Al-Eid Road Group is looking for business. And what better place to do it than the opening day of the Baghdad Business to Business Expo? The construction company's 31-year-old commercial manager, Taham Lifta, smartly dressed in a maroon v-neck sweater over a silvery-blue tie, was there to speak to potential clients, but he took the time to show me a couple slide shows from Al-Eid's recent projects on his laptop. As part of a U.S. Army contract last year, it re-bricked cracked sidewalks on Baghdad's still tense Haifa Street. ("It was a battlefield," Lifta says, meaning it literally.) And the company recently finished building the Baghdad Zoo a new set of bathrooms. Yet so far for 2008, Al-Eid, worth $2.5 million, has no work scheduled. "But there has been a lot of interest today," says Lifta hopefully. "And we can work in hot zones."

Around 260 exhibitor booths like Lifta's took over the Rasheed Hotel's ground floor this morning, each manned with company representatives handing out promotional brochures, fliers and gifts. (I walked out with two 2008 wall calendars, a notepad, two packs of Iraqi-made Sumer brand cigarettes and a mini candy bar.) The the variety of companies was impressive—banks, hotels, tobacco growers, soda makers, pre-fab home builders, security and construction contractors. According to the Iraqi American Chamber of Commerce, the host organization of the Expo, nearly 8,000 business people registered to attend. Its popularity is no surprise: Baghdad has not hosted anything like this in nearly a decade.

Even U.S. Commerce Secretary, Carlos Gutierrez, was plugging the event when he visited Baghdad last week. While praising what he called Iraq's "flourishing entrepreneurialism," Gutierrez noted that there were 30,000 registered businesses in Iraq in 2007, up from just 8,000 in 2003. About 100,000 micro-loans have been granted with a repayment rate of 100 percent. Exports last year totaled $28 billion; four years before, they had added up to just $8.5 billion. "This is a window of opportunity," Gutierrez told a group of Iraqi and American reporters. "I believe Iraq can be one of the fastest growing economies in the world."

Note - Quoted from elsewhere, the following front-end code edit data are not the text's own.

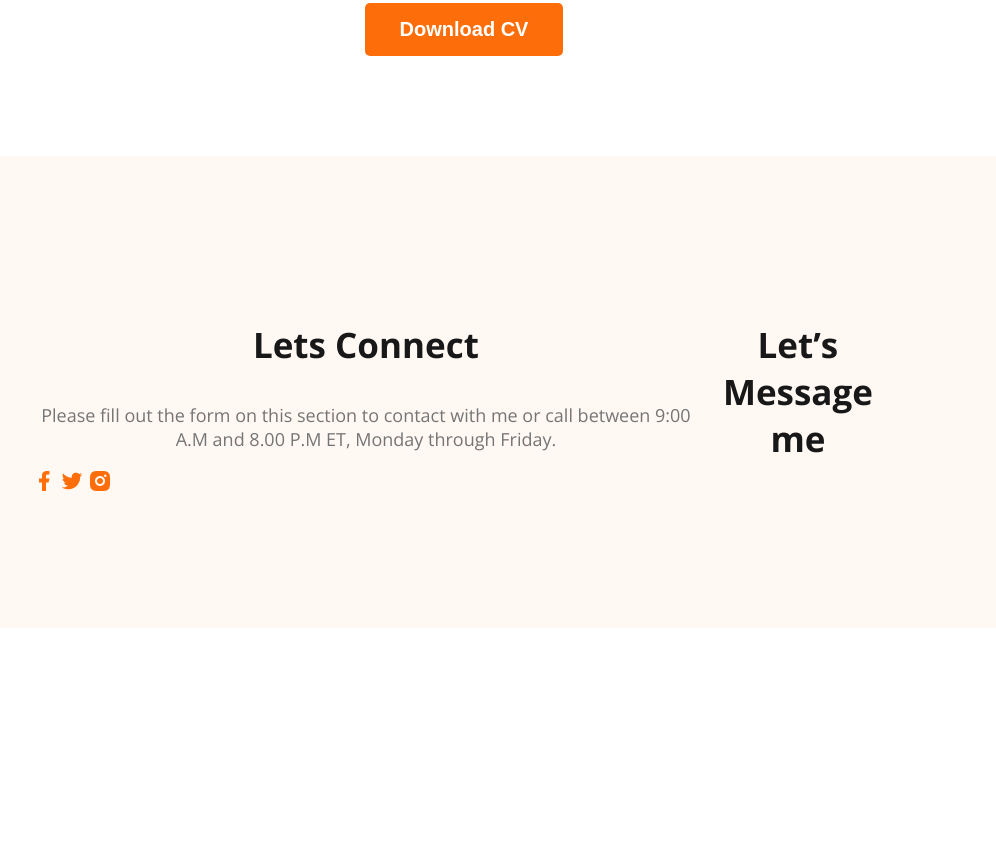
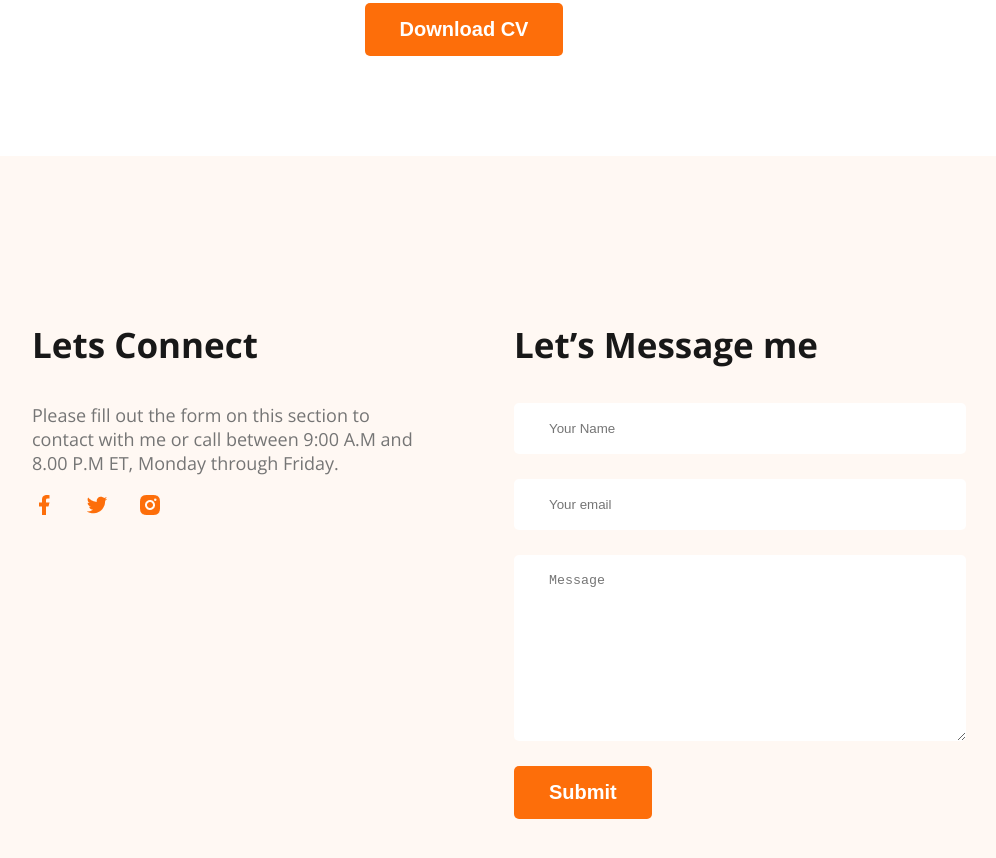
Before and after one commit to sagor995/developer-portfolio, a plain HTML site: page index.html in a window 1280 px wide. Shown: the part 3073-3931 px from the top of the page, without its empty margins (176-1172 px from the left). Before the commit the page ends 3709 px from the top, so only its background shows below. Drawn offline with nearby package versions, Linux system fonts and the light colour scheme.

Commit message:
mostly done

```diff
--- a/index.html
+++ b/index.html
@@ -199,8 +199,8 @@
     </main>
     <footer>
       <div class="footer-column">
-        <h3 class="section-title">Lets Connect</h3>
-        <p class="section-description">
+        <h3 class="section-title footer-align">Lets Connect</h3>
+        <p class="section-description footer-align">
           Please fill out the form on this section to contact with me or call
           between 9:00 A.M and 8.00 P.M ET, Monday through Friday.
         </p>
@@ -211,7 +211,19 @@
         </div>
       </div>
       <div class="footer-column">
-        <h3 class="section-title">Let’s Message me</h3>
+        <h3 class="section-title footer-align">Let’s Message me</h3>
+        <form class="contact" action="">
+          <input type="text" name="" placeholder="Your Name" id="" />
+          <input type="email" name="" placeholder="Your email" id="" />
+          <textarea
+            name=""
+            id=""
+            cols="30"
+            rows="10"
+            placeholder="Message"
+          ></textarea>
+          <input class="btn-primary" type="submit" value="Submit" />
+        </form>
       </div>
     </footer>
   </body>
--- a/styles/portfolio.css
+++ b/styles/portfolio.css
@@ -1,35 +1,35 @@
 /* Common shared styles */
-body{
+body {
     font-family: 'Lato', sans-serif;
     font-family: 'Open Sans', sans-serif;
 }
 
-.section-title{
+.section-title {
     color: #181818;
     text-align: center;
     font-size: 35px;
     font-weight: 700;
 }
 
-.section-description{
+.section-description {
     color: #757575;
     text-align: center;
     font-size: 18px;
 }
 
 /* Nav related styles */
-nav{
+nav {
     display: flex;
     justify-content: space-between;
     align-items: center;
     margin: 0 200px;
 }
 
-.text-primary{
+.text-primary {
     color: #FD6E0A;
 }
 
-.btn-primary{
+.btn-primary {
     border-radius: 5px;
     background: #FD6E0A;
     border: 0;
@@ -39,80 +39,80 @@ nav{
     padding: 15px 35px;
 }
 
-.nav-title{
+.nav-title {
     color: #181818;
     font-size: 45px;
     font-weight: 800;
 }
 
-nav > ul{
+nav>ul {
     display: flex;
     align-items: center;
 }
 
-nav li{
+nav li {
     list-style: none;
     margin-right: 50px;
 }
 
-nav a{
+nav a {
     text-decoration: none;
     color: #474747;
 }
 
 /* header related styles */
-.header{
+.header {
     background-color: #FFF8F3;
     background-image: url("../images/header_bg.png");
     background-repeat: no-repeat;
     background-position: bottom right;
 }
 
-.banner{
+.banner {
     padding: 30px 30px 0 150px;
     display: flex;
     align-items: center;
     justify-content: space-between;
 }
 
-.banner-content{
+.banner-content {
     max-width: 500px;
 }
 
-.banner .profile-pic{
+.banner .profile-pic {
     width: 500px;
 }
 
-.banner-greeting{
+.banner-greeting {
     color: #474747;
     font-size: 45px;
     margin-bottom: 0px;
 }
 
-.banner-title{
+.banner-title {
     font-size: 85px;
     font-weight: 700;
     margin-top: 5px;
 }
 
-.banner-description{
+.banner-description {
     color: #757575;
     font-size: 18px;
     font-weight: 400;
 }
 
 /* main section styles */
-main{
+main {
     max-width: 1140px;
     margin: 0 auto;
 }
 
-main section{
+main section {
     margin-top: 130px;
 }
 
 /* about section styles */
-.about{
+.about {
 
     padding: 130px;
     border-radius: 10px;
@@ -120,87 +120,123 @@ main section{
     margin: 130px 0;
 }
 
-.about-info-container{
+.about-info-container {
     display: flex;
     justify-content: space-around;
 }
-.about-info{
+
+.about-info {
     text-align: center;
     color: #757575;
 }
-.info-title{
+
+.info-title {
     margin-bottom: 0px;
     font-weight: 400;
 }
-.info-description{
+
+.info-description {
     font-weight: bold;
     color: black;
     margin-top: 5px;
 }
 
 /* what i do related styles */
-#what-i-do-description{
+#what-i-do-description {
     padding: 30px 150px;
 }
 
-.skills-container{
+.skills-container {
     display: flex;
     gap: 24px;
 
 }
-.skill{
+
+.skill {
     padding: 30px;
     border-radius: 5px;
-background: #FFF;
-box-shadow: 0px 6px 50px 0px rgba(0, 0, 0, 0.06);
+    background: #FFF;
+    box-shadow: 0px 6px 50px 0px rgba(0, 0, 0, 0.06);
 }
-.skill-title{
+
+.skill-title {
     color: #181818;
     font-size: 20px;
     font-weight: 700;
 }
-.skill-description{
+
+.skill-description {
     color: #757575;
     font-size: 16px;
 }
 
-.resume-column-title{
+.resume-column-title {
     color: #474747;
     font-size: 30px;
     font-weight: 700;
 }
 
-.resume-container{
+.resume-container {
     display: flex;
     gap: 50px;
 }
-.resume-item-title{
+
+.resume-item-title {
     color: #474747;
     font-size: 25px;
     font-weight: 700;
     margin-bottom: 10px;
 }
-.resume-item-institute{
+
+.resume-item-institute {
     margin-bottom: 20px;
     margin-top: 0px;
 }
-.resume-item-description, .resume-item-institute{
+
+.resume-item-description,
+.resume-item-institute {
     color: #757575;
 }
 
-.resume-container hr{
-margin: 30px;
+.resume-container hr {
+    margin: 30px;
 }
 
-.download-cv{
+.download-cv {
     text-align: center;
     margin-top: 50px;
 }
 
 /* Footer style */
-footer{
+footer {
     display: flex;
     background: #FFF8F3;
     padding: 130px 200px;
     margin-top: 100px;
+    gap: 100px;
 }
+
+.footer-align {
+    text-align: left;
+}
+
+.social-links a {
+    margin-right: 25px;
+}
+
+.footer-column {
+    width: 50%;
+}
+
+.contact input[type=text],
+.contact input[type=email],
+textarea {
+    display: block;
+    margin-bottom: 25px;
+    padding: 18px 35px;
+    color: #757575;
+    border-radius: 5px;
+    background: #FFF;
+    border: 0;
+    width: 100%;
+}
```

It will likely take more than a Business Expo to make Gutierrez's prediction come true. But achieving the organizers' ambitious goal to generate $500 million in new business activity and create more than 10,000 new jobs this year would certainly be a big step forward. And there are positive signs. Basim Abdul Qader, a financial services agent, opened up his wallet to show me the first Iraqi bank-issued MasterCard. (Even if peace is something money can't buy, it's useful for everything else.) Qader is hoping to boost their use by selling wireless card readers, which many Expo attendees stopped to hear more about. Given that there is no shortage of streets in Baghdad that need re-paving, companies like Al-Eid shouldn't have to wait too much longer to find work this year.